INPUT FOR THIS TASK: Begin
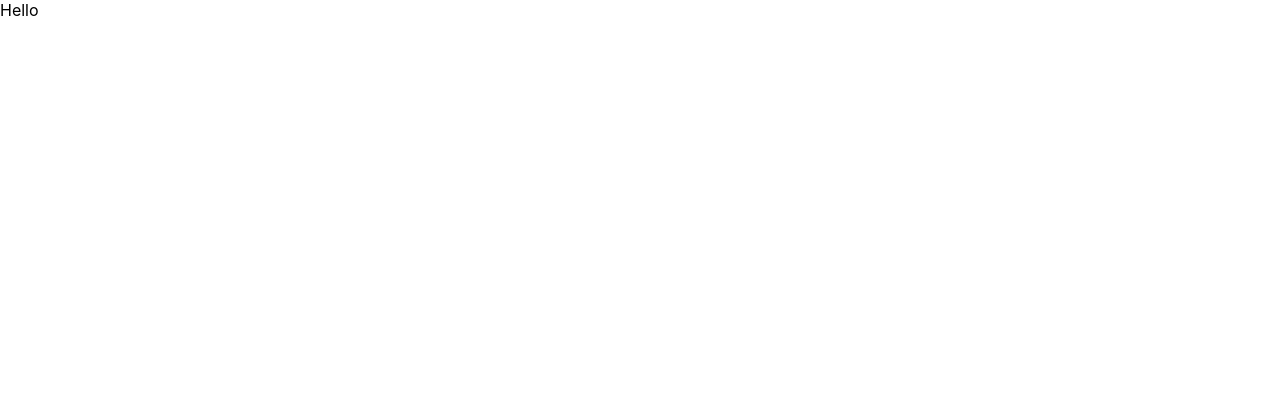
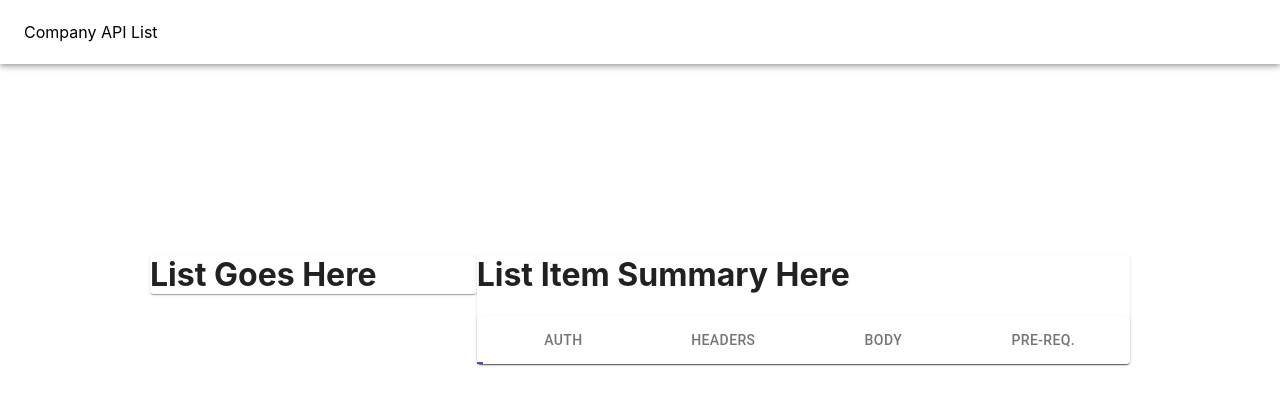
Before and after one commit to i-mckinney/regulatory-dashboard, a React (Create React App) app in the folder Company View/: page / in a window 1280 px wide. Shown: the top 404 px of the page. Built offline with nearby package versions, Linux system fonts and the light colour scheme.

Commit message:
set up component organization

```diff
--- a/Company View/src/App.js
+++ b/Company View/src/App.js
@@ -1,11 +1,17 @@
-import React from 'react';
+import React, { Component, Fragment } from 'react';
 import './App.css';
 
-//this is out of the box create react app
-function App() {
-  return (
-    <div>Hello</div>
-  );
+import { Header, Footer } from './Layout';
+import { Main } from './Components';
+
+export default class extends Component {
+  render() {
+    return (
+      <Fragment>
+        <Header />
+        <Main />
+        <Footer />
+      </Fragment>
+    );
+  }
 }
-
-export default App;
--- /dev/null
+++ b/Company View/src/Components/ListItemDetails.js
@@ -0,0 +1,39 @@
+import React from 'react';
+import { makeStyles } from '@material-ui/core/styles';
+import Paper from '@material-ui/core/Paper';
+import Tabs from '@material-ui/core/Tabs';
+import Tab from '@material-ui/core/Tab';
+
+const useStyles = makeStyles({
+  root: {
+    flexGrow: 1,
+  },
+});
+
+export default function CenteredTabs() {
+  const classes = useStyles();
+  const [value, setValue] = React.useState(0);
+
+  const handleChange = (event, newValue) => {
+    setValue(newValue);
+  };
+
+  return (
+    <Paper className={classes.root}>
+      <Tabs
+        value={value}
+        onChange={handleChange}
+        indicatorColor='primary'
+        textColor='primary'
+        centered
+      >
+        <Tab label='Params' />
+        <Tab label='Auth' />
+        <Tab label='Headers' />
+        <Tab label='Body' />
+        <Tab label='Pre-req.' />
+        <Tab label='Tests' />
+      </Tabs>
+    </Paper>
+  );
+}
--- /dev/null
+++ b/Company View/src/Components/ListItemView.js
@@ -0,0 +1,9 @@
+import React from 'react';
+import ListItemDetails from './ListItemDetails';
+
+export default (props) => (
+  <div>
+    <h1>List Item Summary Here</h1>
+    <ListItemDetails/>
+  </div>
+);
--- /dev/null
+++ b/Company View/src/Components/Main.js
@@ -0,0 +1,23 @@
+import React from 'react';
+import ListItemView from './ListItemView';
+import Grid from '@material-ui/core/Grid';
+import Paper from '@material-ui/core/Paper';
+
+const style = {
+  Grid: { padding: 150, marginTop: 20, marginBottom: 20 },
+};
+
+export default (props) => (
+  <Grid container spacing={0} style={style.Grid}>
+    <Grid item xs={4}>
+      <Paper>
+        <h1>List Goes Here</h1>
+      </Paper>
+    </Grid>
+    <Grid item xs={8}>
+      <Paper>
+        <ListItemView />
+      </Paper>
+    </Grid>
+  </Grid>
+);
--- /dev/null
+++ b/Company View/src/Components/index.js
@@ -0,0 +1,3 @@
+import Main from './Main';
+
+export { Main };
--- /dev/null
+++ b/Company View/src/Layout/Footer.js
@@ -0,0 +1,6 @@
+import React from 'react';
+
+export default (props) => (
+  <div>
+  </div>
+);
--- /dev/null
+++ b/Company View/src/Layout/Header.js
@@ -0,0 +1,14 @@
+import React from 'react';
+import AppBar from '@material-ui/core/AppBar';
+import Toolbar from '@material-ui/core/Toolbar';
+import Typography from '@material-ui/core/Typography';
+
+export default (props) => (
+  <AppBar position='static' color='transparent'>
+    <Toolbar>
+      <Typography variant='headline'>
+        Company API List
+      </Typography>
+    </Toolbar>
+  </AppBar>
+);
--- /dev/null
+++ b/Company View/src/Layout/index.js
@@ -0,0 +1,6 @@
+import Header from './Header'
+import Footer from './Footer'
+
+export {
+  Header, Footer
+}
```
INPUT FOR THIS TASK: End
* **PROBLEM STATEMENT**: Look through the listing above. Pick out each line with "newValue" and copy it.

* **YOUR RESPONSE**:
+  const handleChange = (event, newValue) => {
+    setValue(newValue);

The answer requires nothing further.